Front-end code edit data
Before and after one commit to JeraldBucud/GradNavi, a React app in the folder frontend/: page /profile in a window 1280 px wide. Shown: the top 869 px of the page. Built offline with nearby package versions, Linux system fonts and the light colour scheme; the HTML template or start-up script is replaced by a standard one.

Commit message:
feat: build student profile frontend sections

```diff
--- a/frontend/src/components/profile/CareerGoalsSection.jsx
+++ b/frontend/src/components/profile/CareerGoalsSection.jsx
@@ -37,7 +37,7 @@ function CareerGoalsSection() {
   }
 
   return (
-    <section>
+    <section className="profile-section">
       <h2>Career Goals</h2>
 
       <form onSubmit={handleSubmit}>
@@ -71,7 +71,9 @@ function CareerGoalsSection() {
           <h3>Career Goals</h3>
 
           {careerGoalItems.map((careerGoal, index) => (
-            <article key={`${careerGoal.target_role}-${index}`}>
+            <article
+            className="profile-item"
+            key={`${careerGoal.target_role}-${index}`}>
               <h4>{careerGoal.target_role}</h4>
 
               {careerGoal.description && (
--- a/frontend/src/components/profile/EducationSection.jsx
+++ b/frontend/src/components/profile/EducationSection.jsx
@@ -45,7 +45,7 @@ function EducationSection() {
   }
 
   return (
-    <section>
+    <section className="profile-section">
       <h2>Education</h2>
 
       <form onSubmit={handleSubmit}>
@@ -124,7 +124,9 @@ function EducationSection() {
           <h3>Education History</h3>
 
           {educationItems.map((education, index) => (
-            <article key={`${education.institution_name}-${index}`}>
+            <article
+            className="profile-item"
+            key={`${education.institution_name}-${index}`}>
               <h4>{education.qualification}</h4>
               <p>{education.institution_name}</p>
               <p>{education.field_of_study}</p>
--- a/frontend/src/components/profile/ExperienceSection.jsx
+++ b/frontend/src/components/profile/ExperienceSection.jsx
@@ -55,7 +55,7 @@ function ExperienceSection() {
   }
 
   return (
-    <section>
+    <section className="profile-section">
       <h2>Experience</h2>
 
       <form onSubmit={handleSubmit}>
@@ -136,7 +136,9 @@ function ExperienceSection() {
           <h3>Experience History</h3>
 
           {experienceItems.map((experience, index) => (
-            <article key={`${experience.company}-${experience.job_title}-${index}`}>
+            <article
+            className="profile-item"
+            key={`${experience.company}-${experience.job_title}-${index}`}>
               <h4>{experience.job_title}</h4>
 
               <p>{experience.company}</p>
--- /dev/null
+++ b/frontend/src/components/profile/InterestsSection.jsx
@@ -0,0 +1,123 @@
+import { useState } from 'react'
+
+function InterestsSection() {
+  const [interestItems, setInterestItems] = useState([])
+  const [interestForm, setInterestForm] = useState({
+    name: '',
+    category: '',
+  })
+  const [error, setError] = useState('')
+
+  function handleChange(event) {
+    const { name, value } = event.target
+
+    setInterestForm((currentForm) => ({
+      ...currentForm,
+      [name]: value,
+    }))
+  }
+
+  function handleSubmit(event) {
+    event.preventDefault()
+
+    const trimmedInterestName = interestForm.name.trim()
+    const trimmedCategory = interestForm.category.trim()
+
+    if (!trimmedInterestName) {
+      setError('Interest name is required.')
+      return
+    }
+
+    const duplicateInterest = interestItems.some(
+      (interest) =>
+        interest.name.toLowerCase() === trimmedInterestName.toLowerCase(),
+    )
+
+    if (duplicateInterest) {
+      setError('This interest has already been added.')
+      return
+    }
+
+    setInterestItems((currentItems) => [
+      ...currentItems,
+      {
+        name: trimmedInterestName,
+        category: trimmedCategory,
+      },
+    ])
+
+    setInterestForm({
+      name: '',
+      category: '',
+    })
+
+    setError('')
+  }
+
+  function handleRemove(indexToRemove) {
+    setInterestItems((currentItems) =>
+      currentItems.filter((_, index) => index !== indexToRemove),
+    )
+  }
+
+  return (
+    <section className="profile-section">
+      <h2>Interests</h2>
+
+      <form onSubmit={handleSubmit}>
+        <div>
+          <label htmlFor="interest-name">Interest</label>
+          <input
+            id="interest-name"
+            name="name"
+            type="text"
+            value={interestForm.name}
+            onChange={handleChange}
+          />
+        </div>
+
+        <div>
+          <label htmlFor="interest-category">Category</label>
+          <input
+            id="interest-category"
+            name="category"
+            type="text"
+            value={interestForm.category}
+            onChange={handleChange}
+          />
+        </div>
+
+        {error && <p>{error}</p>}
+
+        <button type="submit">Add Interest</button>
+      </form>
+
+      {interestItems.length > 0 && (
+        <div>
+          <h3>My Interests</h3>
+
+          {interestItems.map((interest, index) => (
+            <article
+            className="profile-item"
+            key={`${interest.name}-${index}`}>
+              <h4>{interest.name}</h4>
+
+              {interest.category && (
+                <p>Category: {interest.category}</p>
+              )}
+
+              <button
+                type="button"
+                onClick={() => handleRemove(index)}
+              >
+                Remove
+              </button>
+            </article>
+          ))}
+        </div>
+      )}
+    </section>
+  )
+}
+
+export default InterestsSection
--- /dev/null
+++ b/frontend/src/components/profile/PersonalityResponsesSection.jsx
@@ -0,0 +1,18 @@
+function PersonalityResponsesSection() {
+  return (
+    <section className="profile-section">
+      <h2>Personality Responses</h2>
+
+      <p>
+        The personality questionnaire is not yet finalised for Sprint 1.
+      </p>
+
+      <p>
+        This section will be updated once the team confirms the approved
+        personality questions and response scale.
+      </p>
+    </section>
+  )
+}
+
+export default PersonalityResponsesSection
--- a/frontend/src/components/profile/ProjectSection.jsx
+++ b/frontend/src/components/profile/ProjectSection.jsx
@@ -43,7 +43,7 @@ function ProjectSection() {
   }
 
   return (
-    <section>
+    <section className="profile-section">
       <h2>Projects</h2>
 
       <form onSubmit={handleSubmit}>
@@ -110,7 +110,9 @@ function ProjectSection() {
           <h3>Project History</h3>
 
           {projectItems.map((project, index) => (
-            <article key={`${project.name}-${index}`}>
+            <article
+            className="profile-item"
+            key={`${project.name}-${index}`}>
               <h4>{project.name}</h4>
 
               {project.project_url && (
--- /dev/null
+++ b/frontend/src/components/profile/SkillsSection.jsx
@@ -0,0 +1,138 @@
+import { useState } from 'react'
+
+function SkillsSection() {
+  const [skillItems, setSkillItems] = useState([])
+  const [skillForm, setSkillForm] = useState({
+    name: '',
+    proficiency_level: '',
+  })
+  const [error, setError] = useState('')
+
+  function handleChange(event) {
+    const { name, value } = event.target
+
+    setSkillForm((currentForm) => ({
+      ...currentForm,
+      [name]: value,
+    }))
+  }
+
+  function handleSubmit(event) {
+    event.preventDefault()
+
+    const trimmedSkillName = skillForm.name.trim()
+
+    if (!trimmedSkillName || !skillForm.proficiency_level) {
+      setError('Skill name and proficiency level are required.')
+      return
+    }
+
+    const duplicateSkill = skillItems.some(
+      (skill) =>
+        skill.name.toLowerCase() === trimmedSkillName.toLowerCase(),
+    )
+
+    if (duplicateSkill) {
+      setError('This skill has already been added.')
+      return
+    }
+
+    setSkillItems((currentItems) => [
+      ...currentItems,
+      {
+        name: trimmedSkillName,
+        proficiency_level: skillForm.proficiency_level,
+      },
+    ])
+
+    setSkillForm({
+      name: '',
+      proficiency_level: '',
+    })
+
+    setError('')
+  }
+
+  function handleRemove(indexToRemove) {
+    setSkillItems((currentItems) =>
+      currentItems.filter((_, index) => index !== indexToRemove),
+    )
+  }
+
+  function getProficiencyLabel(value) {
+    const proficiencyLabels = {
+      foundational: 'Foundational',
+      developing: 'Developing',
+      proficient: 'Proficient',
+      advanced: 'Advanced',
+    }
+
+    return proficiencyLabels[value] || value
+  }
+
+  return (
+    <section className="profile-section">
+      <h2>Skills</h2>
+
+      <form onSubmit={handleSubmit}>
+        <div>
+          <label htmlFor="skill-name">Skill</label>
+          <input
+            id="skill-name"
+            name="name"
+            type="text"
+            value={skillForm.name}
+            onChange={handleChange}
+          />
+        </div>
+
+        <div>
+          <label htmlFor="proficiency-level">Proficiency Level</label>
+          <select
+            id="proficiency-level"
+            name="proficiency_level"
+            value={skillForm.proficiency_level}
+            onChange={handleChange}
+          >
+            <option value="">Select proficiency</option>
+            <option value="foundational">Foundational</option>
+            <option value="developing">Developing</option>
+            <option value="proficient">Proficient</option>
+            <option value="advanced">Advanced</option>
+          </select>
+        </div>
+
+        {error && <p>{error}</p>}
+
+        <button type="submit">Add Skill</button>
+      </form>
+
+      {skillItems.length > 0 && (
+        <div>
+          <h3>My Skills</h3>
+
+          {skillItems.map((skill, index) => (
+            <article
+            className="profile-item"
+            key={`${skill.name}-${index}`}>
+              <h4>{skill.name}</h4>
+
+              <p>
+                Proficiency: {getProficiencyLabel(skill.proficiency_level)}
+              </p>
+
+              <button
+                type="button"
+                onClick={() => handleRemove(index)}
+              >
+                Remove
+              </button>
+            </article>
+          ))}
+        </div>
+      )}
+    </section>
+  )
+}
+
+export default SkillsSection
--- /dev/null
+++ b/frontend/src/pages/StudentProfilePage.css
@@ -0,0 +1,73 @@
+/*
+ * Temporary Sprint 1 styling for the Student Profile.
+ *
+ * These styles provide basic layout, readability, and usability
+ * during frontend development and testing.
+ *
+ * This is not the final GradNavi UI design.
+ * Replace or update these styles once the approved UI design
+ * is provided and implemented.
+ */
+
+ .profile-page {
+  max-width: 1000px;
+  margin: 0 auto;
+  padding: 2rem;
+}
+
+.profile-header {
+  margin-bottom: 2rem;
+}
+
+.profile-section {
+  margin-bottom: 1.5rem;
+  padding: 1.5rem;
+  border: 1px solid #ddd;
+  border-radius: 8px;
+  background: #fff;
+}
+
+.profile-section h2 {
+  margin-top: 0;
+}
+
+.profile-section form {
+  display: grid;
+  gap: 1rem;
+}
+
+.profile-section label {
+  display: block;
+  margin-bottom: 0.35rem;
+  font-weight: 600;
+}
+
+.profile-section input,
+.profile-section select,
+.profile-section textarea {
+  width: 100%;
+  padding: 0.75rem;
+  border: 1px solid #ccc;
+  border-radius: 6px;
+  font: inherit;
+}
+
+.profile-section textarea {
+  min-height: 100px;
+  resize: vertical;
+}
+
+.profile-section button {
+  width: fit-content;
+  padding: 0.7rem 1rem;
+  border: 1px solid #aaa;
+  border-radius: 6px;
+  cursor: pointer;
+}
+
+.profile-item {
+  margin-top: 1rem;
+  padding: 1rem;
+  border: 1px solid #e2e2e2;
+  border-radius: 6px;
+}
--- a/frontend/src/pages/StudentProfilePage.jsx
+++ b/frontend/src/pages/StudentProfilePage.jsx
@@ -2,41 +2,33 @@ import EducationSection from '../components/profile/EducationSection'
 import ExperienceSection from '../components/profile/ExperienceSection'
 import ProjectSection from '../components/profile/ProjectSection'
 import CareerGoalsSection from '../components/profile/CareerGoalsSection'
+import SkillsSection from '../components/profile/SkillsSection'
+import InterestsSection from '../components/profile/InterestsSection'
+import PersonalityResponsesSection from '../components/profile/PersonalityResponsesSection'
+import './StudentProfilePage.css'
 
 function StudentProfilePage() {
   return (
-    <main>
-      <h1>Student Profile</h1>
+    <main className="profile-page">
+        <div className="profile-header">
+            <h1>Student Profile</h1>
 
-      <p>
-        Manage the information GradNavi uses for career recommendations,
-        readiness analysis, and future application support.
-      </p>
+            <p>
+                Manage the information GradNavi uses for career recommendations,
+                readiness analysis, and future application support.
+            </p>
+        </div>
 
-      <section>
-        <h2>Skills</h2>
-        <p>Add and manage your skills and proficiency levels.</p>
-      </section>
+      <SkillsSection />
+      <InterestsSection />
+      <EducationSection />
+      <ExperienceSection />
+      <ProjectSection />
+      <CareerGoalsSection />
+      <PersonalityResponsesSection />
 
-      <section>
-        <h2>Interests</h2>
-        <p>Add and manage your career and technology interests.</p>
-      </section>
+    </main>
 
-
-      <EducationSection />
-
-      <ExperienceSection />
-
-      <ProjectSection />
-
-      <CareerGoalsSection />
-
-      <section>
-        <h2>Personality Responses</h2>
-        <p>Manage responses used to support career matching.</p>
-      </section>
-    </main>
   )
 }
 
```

• Required action
Only the count should be given: the number of lines in the entries above containing the word "currentItems".

• Expected output
8